## ASSIGNED TASK:
Set every entry down again exactly, excluding any pictures.

++++++

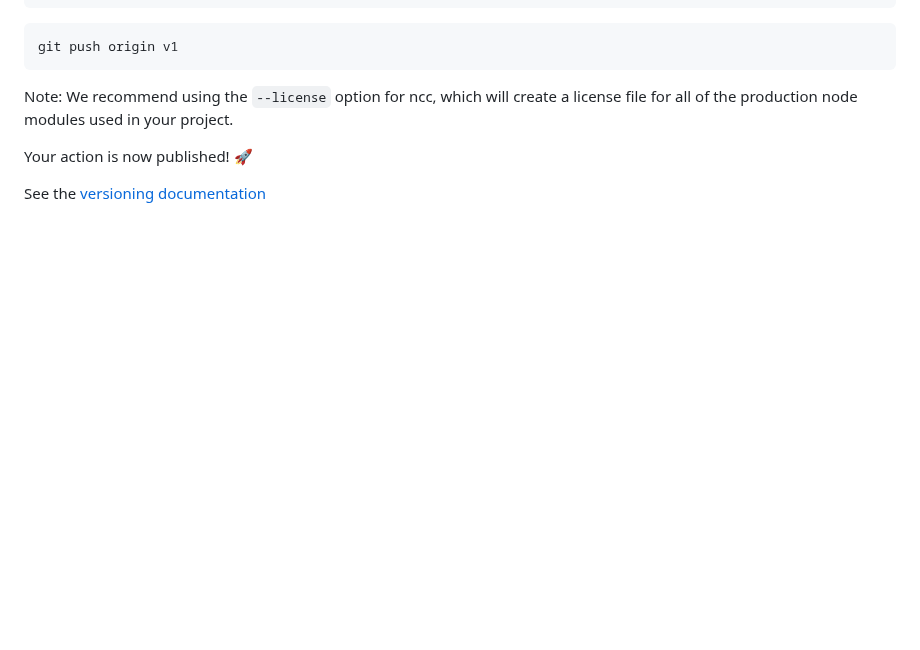
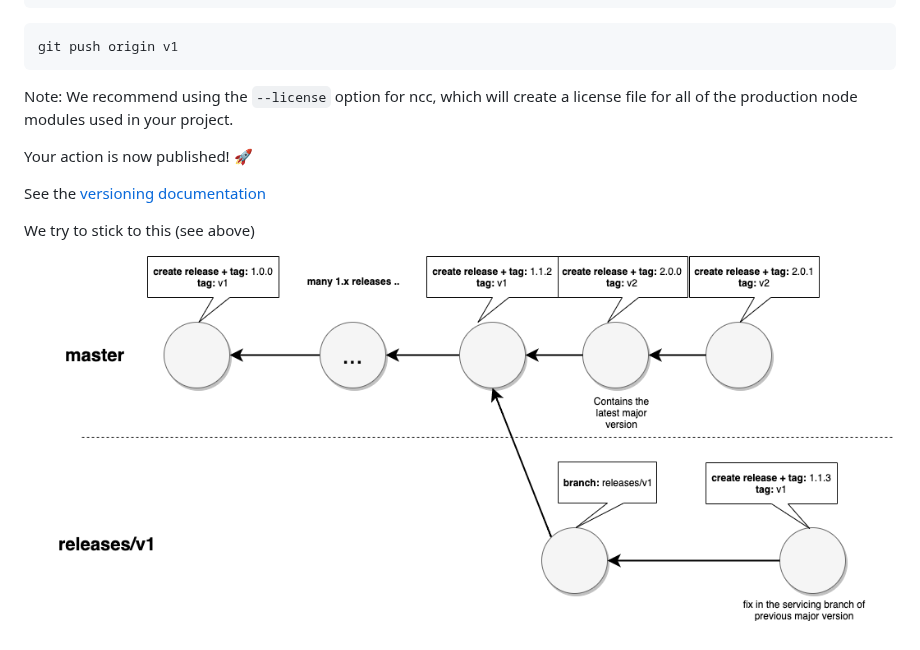
Before and after one commit to actions-marketplace-validations/LEDBrain_branch-protection-action, a Markdown page: README.md, the part around the change. Rendered like a GitHub page; pictures changed too: .github/action-releases.png (added); blank space fills up the shorter version.

Commit message:
chore: add release documentation

```diff
--- a/README.md
+++ b/README.md
@@ -65,3 +65,7 @@ Note: We recommend using the `--license` option for ncc, which will create a lic
 Your action is now published! :rocket:
 
 See the [versioning documentation](https://github.com/actions/toolkit/blob/master/docs/action-versioning.md)
+
+We try to stick to this (see above)
+
+![actions-release-schema](./.github/action-releases.png)
```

++++++

## EXPECTED ANSWER:
Before and after one commit to actions-marketplace-validations/LEDBrain_branch-protection-action, a Markdown page: README.md, the part around the change. Rendered like a GitHub page; pictures changed too: .github/action-releases.png (added); blank space fills up the shorter version.

Commit message:
chore: add release documentation

```diff
--- a/README.md
+++ b/README.md
@@ -65,3 +65,7 @@ Note: We recommend using the `--license` option for ncc, which will create a lic
 Your action is now published! :rocket:
 
 See the [versioning documentation](https://github.com/actions/toolkit/blob/master/docs/action-versioning.md)
+
+We try to stick to this (see above)
+
+![actions-release-schema](./.github/action-releases.png)
```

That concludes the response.